Neither side offered few concessions during the political theater as each side propped up their plans while criticizing the other side's plans. Thursday was not unlike the floor speeches heard in Congress during most of 2009, but the novelty this time was that lawmakers had to be in the same room together during the mutual bashing.
Alexander early on tried to get the Democrats to renounce the use of a procedure called reconciliation that could muscle the bill through the Senate on a simple 51-vote majority.
But Senate Majority Leader Harry Reid countered that reconciliation has been used 21 times since 1981, mostly by Republicans.
"So reconciliation isn't something that's never been done before," he said.
Obama tried to stress the similarities between the healthcare goals of the two parties. He seemed to use the debate as a way to nudge his plan to the center in the arena of public perception, suggesting to viewers back home that his plan is more like what the Republicans want than what Republicans are willing to admit.
"We might surprise ourselves and find that we agree more than we disagree," he said, agreeing to look into the medical malpractice reform that is a key tenant of Republican plans.
But the GOP did not take the bait.
"We have a very difficult gap to bridge here," said Rep. Eric Cantor, R-Va. "We just can't afford this.
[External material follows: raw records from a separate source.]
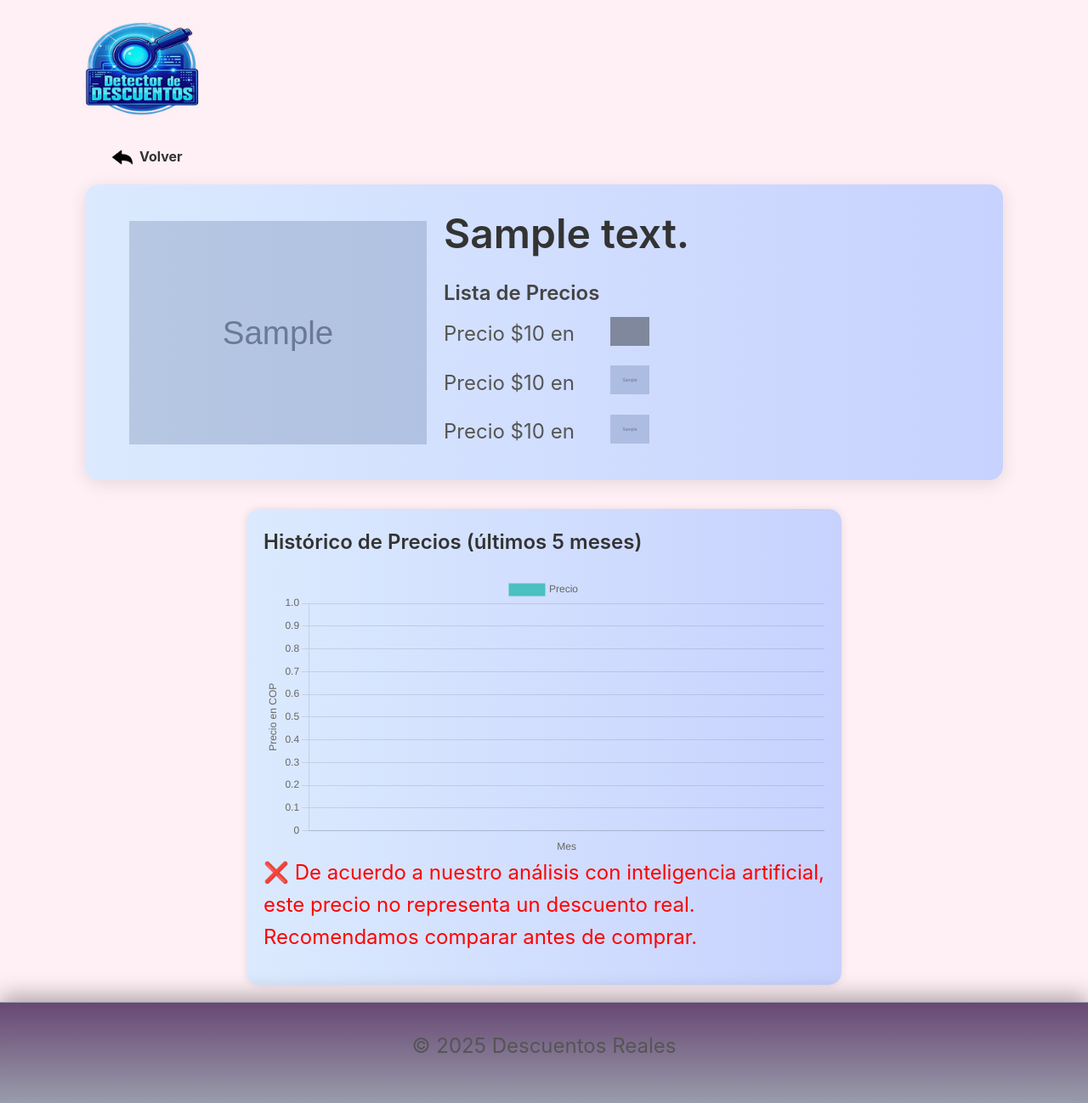
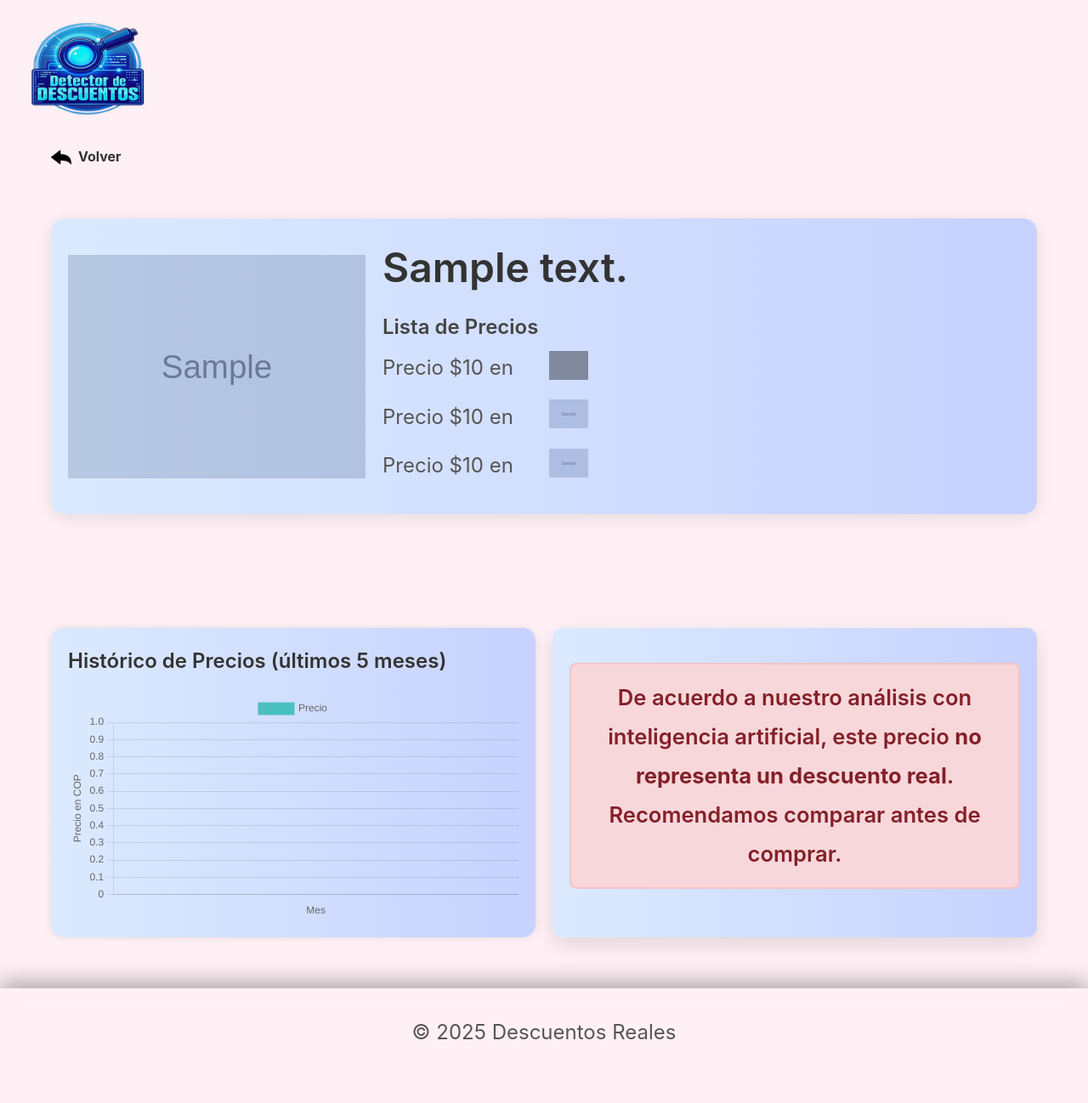
Before and after one commit to DanielCapera/descuentos, a Flask app: page /detalle/1 in a window 1280 px wide. Shown: the whole page at 85% size. After the commit the page ends 1223 px from the top, so only its background shows below. Run offline with Flask 3, Linux system fonts and the light colour scheme; grey boxes marked "Sample" are stand-in pictures; a database or web service that is not in the repository returns one stand-in record (values such as "Sample title"); parts of the project's set-up code (start-up, migrations or seed data) failed here and were passed over; grey boxes are pictures that could not be loaded.

Commit message:
change styles

```diff
--- a/static/css/style.css
+++ b/static/css/style.css
@@ -55,14 +55,12 @@
 nav,
 img {
   mix-blend-mode: multiply;
-  margin-left: 32px;
   width: 208px;
 }
 
 header,
 .container
  {
-  margin: 0 100px;
   display: flex;
   flex-direction: column;
   text-align: left;
@@ -72,7 +70,6 @@
 .productos-grid {
   display: grid;
   grid-template-columns: 1fr;
-  /* Móvil: 1 columna */
   gap: 20px;
   justify-content: center;
   padding: 20px;
@@ -81,7 +78,15 @@
 @media (min-width: 768px) {
   .productos-grid {
     grid-template-columns: repeat(2, 1fr);
-    /* Tablets: 2 columnas */
+  }
+  header {
+    margin: 0 100px;
+  }
+}
+@media (max-width: 768px) {
+  header {
+    margin: 0;
+    padding: 20px;
   }
 }
 
@@ -158,7 +163,6 @@
 
 footer {
   backdrop-filter: blur(10px);
-  background: linear-gradient(180deg, rgba(40, 0, 60, 0.7) 0%, rgba(0, 30, 60, 0.4) 100%);
   border-top: 1px solid rgba(255, 255, 255, 0.05);
   box-shadow: 0 -8px 24px rgba(0, 0, 0, 0.3);
   color: black;
@@ -174,11 +178,11 @@
   flex-direction: row; /* Por defecto en mobile */
   gap: 20px;
   align-items: center;
-  margin-top: 20px;
   background: linear-gradient(to right, #dbeafe, #c7d2fe);
   border-radius: 16px;
   box-shadow: 0 4px 20px rgba(0, 0, 0, 0.1);
   padding: 20px;
+  margin: 60px;
 }
 
 @media (max-width: 1024px) {
@@ -213,7 +217,7 @@
   text-decoration: none;
   color: inherit;
   margin-left: 100px;
-
+  margin: 0 60px;
 }
 
 .volver-header img {
@@ -238,7 +242,6 @@
 .grafico-precios {
   width: 100%;
   max-width: 700px; /* o 800px, ve probando */
-  margin: 20px auto; /* sigue centrado horizontalmente */
   padding: 20px;
   border-radius: 15px;
   background: linear-gradient(to right, #dbeafe, #c7d2fe);
@@ -255,3 +258,64 @@
   margin-bottom: 20px;
   color: #333;
 }
+
+.descuento-inteligente {
+  display: flex;
+  align-items: center;
+  padding: 20px;
+  border-radius: 12px;
+  text-align: center;
+  max-width: 700px;
+  background: linear-gradient(to right, #dbeafe, #c7d2fe);
+  box-shadow: 0 8px 24px rgba(0, 0, 0, 0.12);
+  animation: fadeIn 0.8s ease-in-out;
+}
+
+.descuento-inteligente p {
+  font-size: 1.6rem;
+  line-height: 1.8;
+  font-weight: 600;
+}
+
+.descuento-real {
+  color: #0f5132;
+  background-color: #d1e7dd;
+  border: 2px solid #badbcc;
+  padding: 16px;
+  border-radius: 8px;
+}
+
+.descuento-falso {
+  color: #842029;
+  background-color: #f8d7da;
+  border: 2px solid #f5c2c7;
+  padding: 16px;
+  border-radius: 8px;
+}
+
+@keyframes fadeIn {
+  from { opacity: 0; transform: translateY(10px); }
+  to { opacity: 1; transform: translateY(0); }
+}
+
+.contenedor-flex {
+  display: flex;
+  flex-wrap: wrap;
+  margin: 60px;
+  gap: 20px; /* espacio entre elementos */
+  justify-content: center; /* centra en horizontal si sobra espacio */
+}
+
+.grafico-precios,
+.descuento-inteligente {
+  flex: 1 1 300px; /* pueden crecer y encogerse, mínimo 300px */
+  max-width: 700px;
+  box-sizing: border-box;
+}
+
+@media (max-width: 768px) {
+  .grafico-precios,
+  .descuento-inteligente {
+    flex: 1 1 100%;
+  }
+}
--- a/templates/detalle.html
+++ b/templates/detalle.html
@@ -44,22 +44,27 @@
                 </p>
             </div>
         </div>
+        <div class="contenedor-flex">
             <div class="grafico-precios">
                 <h3>Histórico de Precios (últimos 5 meses)</h3>
                 <canvas id="graficoPrecios"></canvas>
                 <script id="historico-data" type="application/json">
                 {{ historico_precios | tojson | safe }}
               </script>
+            </div>
+            <div class="descuento-inteligente">
                 {% if es_descuento_real %}
-            <p style="color: green;">✅ De acuerdo a nuestro análisis con inteligencia artificial, ¡el precio más bajo de este
-                producto tiene un descuento real! ¡Aprovecha esta oportunidad!</p>
+                <p class="descuento-real">
+                    De acuerdo a nuestro análisis con inteligencia artificial, ¡el precio más bajo de este producto
+                    tiene un <strong>descuento real</strong>! ¡Aprovecha esta oportunidad!
                 </p>
                 {% else %}
-            <p style="color: red;">
-                ❌ De acuerdo a nuestro análisis con inteligencia artificial, este precio no representa un descuento real.
-                Recomendamos comparar antes de comprar.
+                <p class="descuento-falso">
+                    De acuerdo a nuestro análisis con inteligencia artificial, este precio <strong>no representa un
+                        descuento real</strong>. Recomendamos comparar antes de comprar.
                 </p>
                 {% endif %}
+            </div>
         </div>
     </div>
 
```
Lines whose indentation alone changed are shown as unchanged.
That's the ultimate problem."
Republicans spent the day citing polls to back their claims that the American public also wants the current healthcare bills sidelined. "If you think the American people want a government takeover of healthcare, I would respectfully submit you are not listening to them," Rep. Paul Ryan, a Wisconsin Republican, told Obama.
Abortion, which has been a key part of the healthcare debate with moderate Democrats inserting protections against the federal funding of the procedure in the House bill, made a cameo appearance late in Thursday's summit.
House Minority Leader John Boehner, who called the current bills a "dangerous experiment," said that Obama's plan, less restrictive than the House bill, would clear the way for taxpayer-funded abortions. Obama pinched his nose and rubbed his eyes as Boehner spoke. But the issue is sure to reappear in the coming weeks as Democrats try to pass the Senate bill and its lack of abortion protections through a House with a sizeable voting block of pro-life Democrats.
During the lunch break of the session, Obama seemed all smiles as he passed reporters gathered outside the Blair House.
"I don't know if it's interesting watching it on TV," he answered when asked if the debate is gripping the country.
Educational is probably a better word then interesting. But in the end this historic gathering did not tell the nation's voters much that they didn't already know: Democrats are determined to pass a healthcare bill; with or without Republicans and with or without the majority of the American people.